*** Opening Task material ***

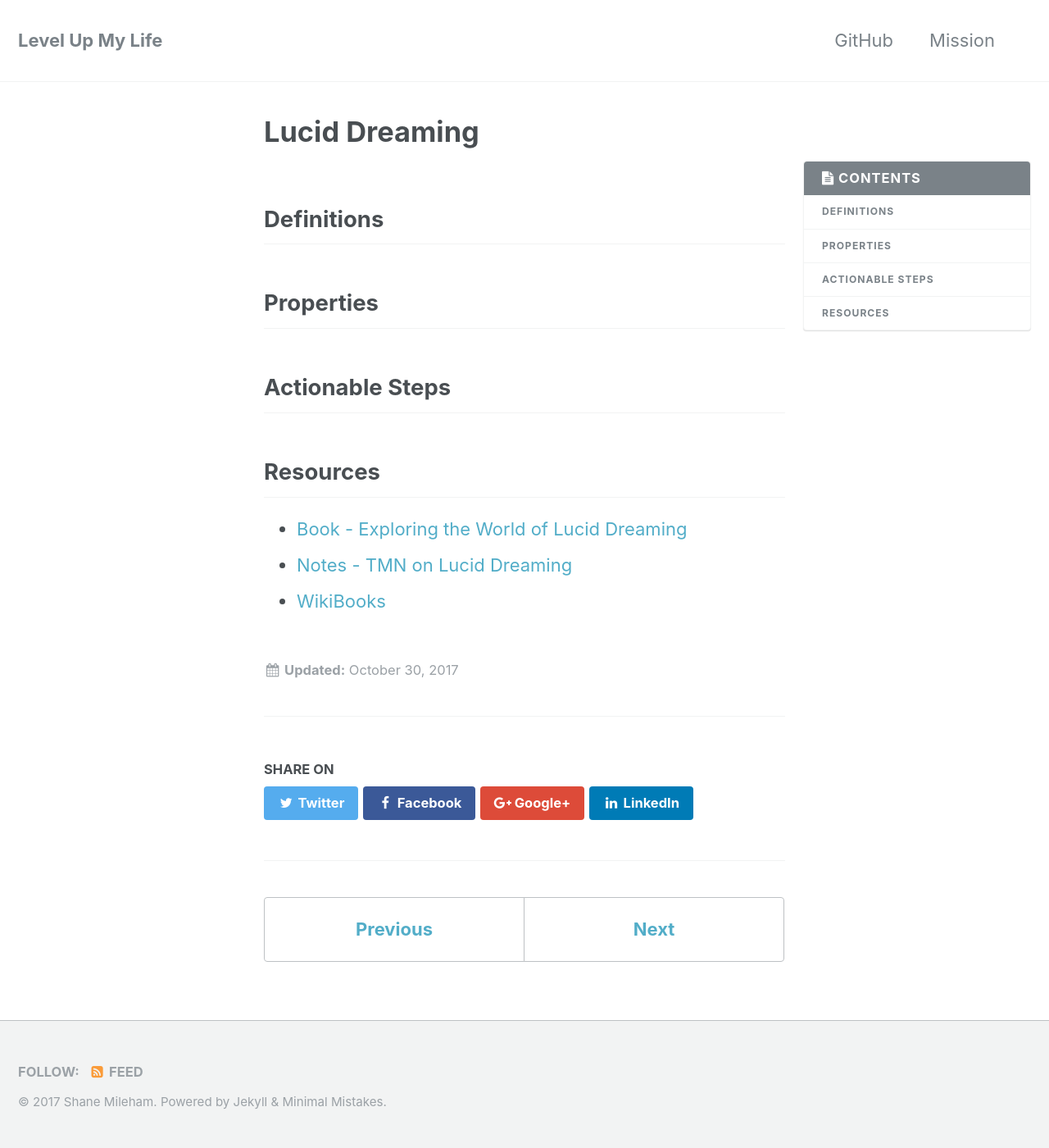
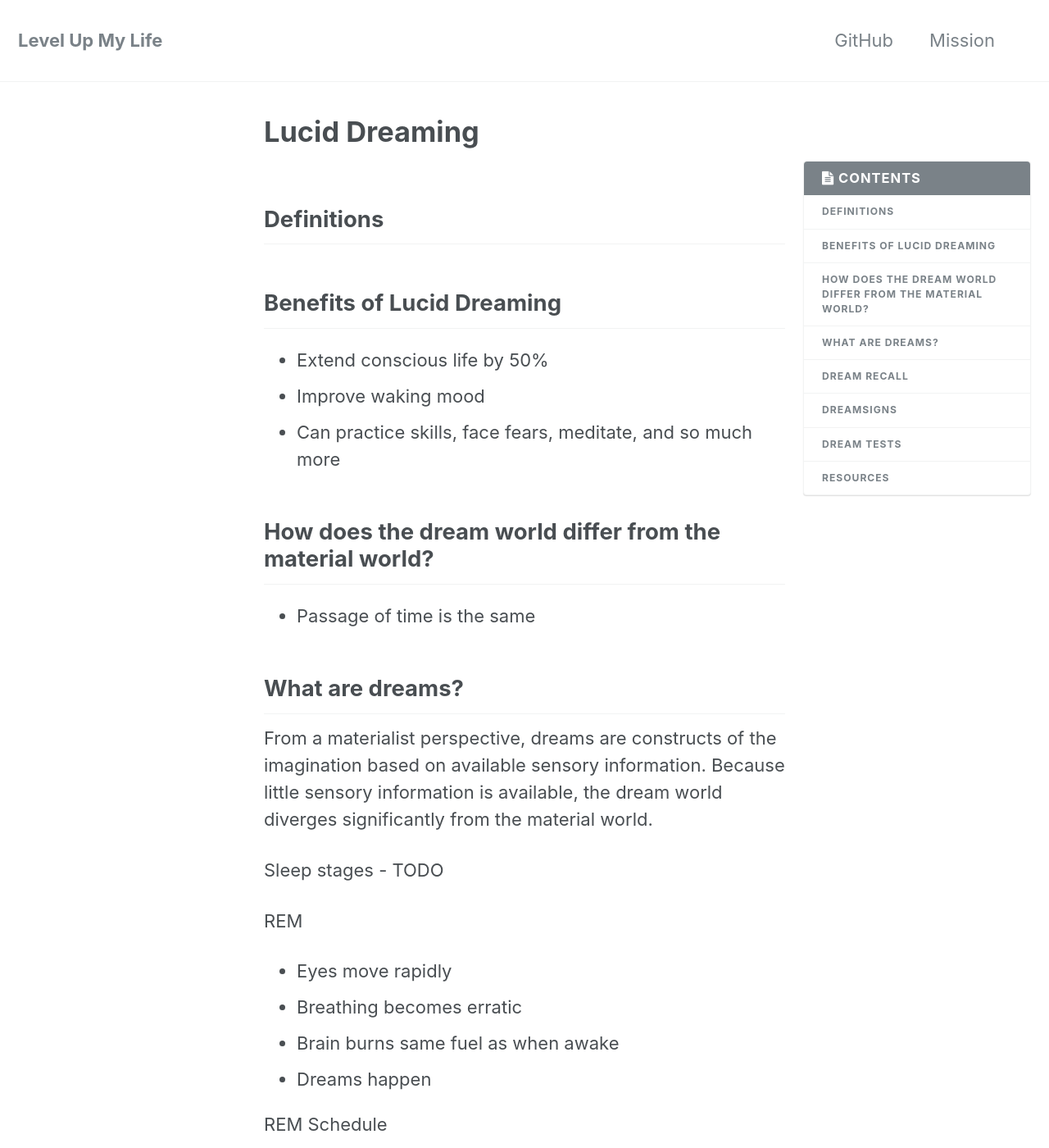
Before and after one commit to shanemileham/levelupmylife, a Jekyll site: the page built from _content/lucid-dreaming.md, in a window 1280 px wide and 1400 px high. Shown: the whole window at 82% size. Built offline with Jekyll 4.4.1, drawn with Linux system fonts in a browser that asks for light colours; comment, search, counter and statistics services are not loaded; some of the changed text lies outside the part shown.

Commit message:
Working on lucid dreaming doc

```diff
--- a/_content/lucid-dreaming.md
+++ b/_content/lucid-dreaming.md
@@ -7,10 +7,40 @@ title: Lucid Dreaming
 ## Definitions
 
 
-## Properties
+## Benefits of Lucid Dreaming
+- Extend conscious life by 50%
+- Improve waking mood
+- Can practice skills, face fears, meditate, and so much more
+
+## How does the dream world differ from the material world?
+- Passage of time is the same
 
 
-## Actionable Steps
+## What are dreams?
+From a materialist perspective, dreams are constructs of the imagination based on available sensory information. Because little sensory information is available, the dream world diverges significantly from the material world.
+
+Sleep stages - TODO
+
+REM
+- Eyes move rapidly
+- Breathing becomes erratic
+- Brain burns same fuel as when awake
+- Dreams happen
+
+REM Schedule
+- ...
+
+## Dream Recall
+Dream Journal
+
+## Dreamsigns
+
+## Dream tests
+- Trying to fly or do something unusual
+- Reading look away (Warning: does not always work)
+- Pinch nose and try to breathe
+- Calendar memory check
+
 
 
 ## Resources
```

*** Closing Task material ***
*** Opening Task material ***

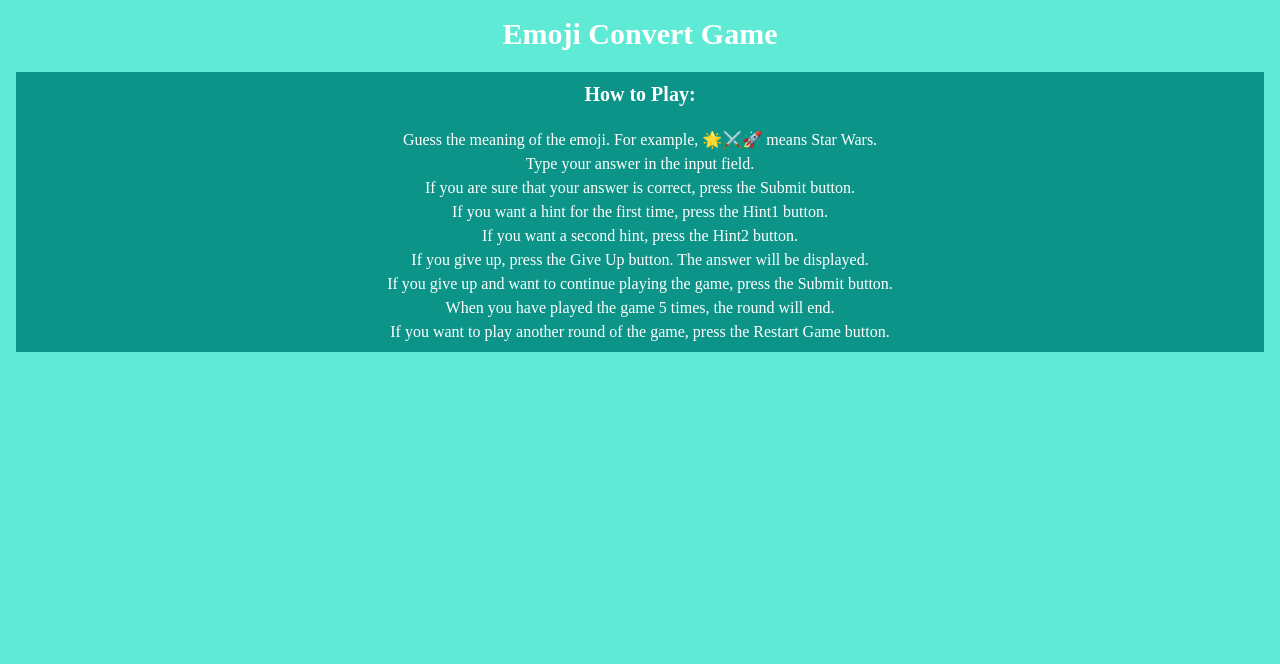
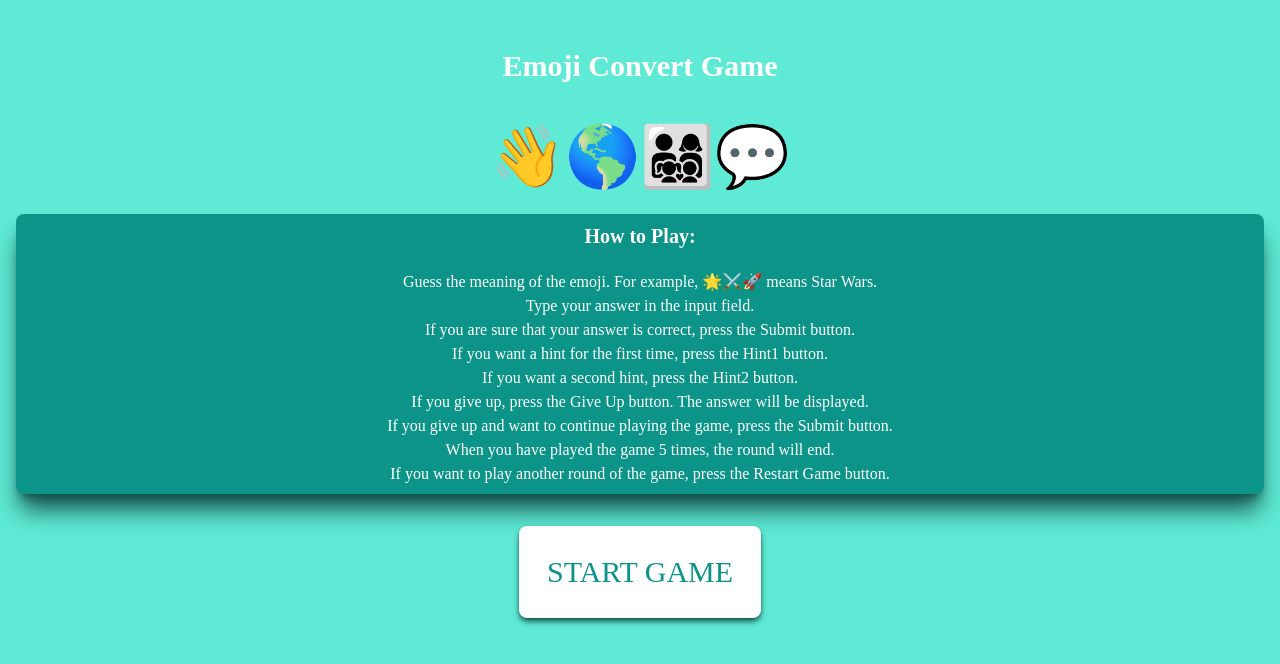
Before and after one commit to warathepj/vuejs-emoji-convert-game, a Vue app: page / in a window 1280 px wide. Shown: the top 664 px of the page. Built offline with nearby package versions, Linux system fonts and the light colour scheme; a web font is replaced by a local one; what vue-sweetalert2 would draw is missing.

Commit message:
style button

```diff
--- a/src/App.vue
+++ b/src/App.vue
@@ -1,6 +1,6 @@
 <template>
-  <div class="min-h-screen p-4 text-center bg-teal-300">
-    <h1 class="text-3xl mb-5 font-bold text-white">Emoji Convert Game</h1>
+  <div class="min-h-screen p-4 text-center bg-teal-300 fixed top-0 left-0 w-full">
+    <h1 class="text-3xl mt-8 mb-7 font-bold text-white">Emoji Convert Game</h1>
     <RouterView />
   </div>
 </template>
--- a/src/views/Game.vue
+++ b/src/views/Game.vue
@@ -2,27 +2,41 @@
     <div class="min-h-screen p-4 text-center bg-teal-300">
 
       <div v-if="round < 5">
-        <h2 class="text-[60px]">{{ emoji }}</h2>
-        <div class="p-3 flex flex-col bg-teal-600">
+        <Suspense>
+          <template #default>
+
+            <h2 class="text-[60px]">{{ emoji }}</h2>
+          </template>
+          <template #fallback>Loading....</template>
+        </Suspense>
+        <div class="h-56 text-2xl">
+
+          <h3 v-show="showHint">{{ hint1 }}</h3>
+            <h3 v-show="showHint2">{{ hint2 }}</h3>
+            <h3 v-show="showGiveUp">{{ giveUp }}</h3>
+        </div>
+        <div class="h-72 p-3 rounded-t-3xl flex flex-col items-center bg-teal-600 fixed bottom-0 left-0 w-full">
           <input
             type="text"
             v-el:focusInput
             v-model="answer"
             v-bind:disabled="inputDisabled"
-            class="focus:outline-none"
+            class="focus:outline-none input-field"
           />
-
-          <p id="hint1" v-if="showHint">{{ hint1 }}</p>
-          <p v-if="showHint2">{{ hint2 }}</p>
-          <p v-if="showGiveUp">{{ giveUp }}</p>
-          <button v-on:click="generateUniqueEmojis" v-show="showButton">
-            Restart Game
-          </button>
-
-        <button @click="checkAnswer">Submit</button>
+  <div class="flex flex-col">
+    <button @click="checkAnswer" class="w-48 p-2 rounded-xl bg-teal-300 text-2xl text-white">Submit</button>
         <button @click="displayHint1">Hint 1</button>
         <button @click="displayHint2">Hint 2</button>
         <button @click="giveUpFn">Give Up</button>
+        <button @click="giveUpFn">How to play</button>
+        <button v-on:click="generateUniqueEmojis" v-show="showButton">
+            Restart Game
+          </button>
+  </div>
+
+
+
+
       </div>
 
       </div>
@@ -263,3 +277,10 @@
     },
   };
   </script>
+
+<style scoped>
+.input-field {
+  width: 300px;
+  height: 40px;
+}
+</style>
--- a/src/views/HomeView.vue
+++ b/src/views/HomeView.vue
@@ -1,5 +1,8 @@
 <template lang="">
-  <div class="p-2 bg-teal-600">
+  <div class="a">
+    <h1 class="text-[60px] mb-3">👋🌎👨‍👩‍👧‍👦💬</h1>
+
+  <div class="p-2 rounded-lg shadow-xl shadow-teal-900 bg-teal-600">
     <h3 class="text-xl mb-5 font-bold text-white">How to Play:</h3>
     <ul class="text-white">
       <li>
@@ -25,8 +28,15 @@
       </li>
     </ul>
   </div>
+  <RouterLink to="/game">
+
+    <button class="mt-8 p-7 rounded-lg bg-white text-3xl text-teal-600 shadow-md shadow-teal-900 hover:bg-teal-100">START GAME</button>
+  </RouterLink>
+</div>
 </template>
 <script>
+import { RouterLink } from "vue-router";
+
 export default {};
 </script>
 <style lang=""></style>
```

*** Closing Task material ***

Task goal — Which of the lines above carry the string "teal"? Pick them out and copy them.

Task answer —
-  <div class="min-h-screen p-4 text-center bg-teal-300">
+  <div class="min-h-screen p-4 text-center bg-teal-300 fixed top-0 left-0 w-full">
     <div class="min-h-screen p-4 text-center bg-teal-300">
-        <div class="p-3 flex flex-col bg-teal-600">
+        <div class="h-72 p-3 rounded-t-3xl flex flex-col items-center bg-teal-600 fixed bottom-0 left-0 w-full">
+    <button @click="checkAnswer" class="w-48 p-2 rounded-xl bg-teal-300 text-2xl text-white">Submit</button>
-  <div class="p-2 bg-teal-600">
+  <div class="p-2 rounded-lg shadow-xl shadow-teal-900 bg-teal-600">
+    <button class="mt-8 p-7 rounded-lg bg-white text-3xl text-teal-600 shadow-md shadow-teal-900 hover:bg-teal-100">START GAME</button>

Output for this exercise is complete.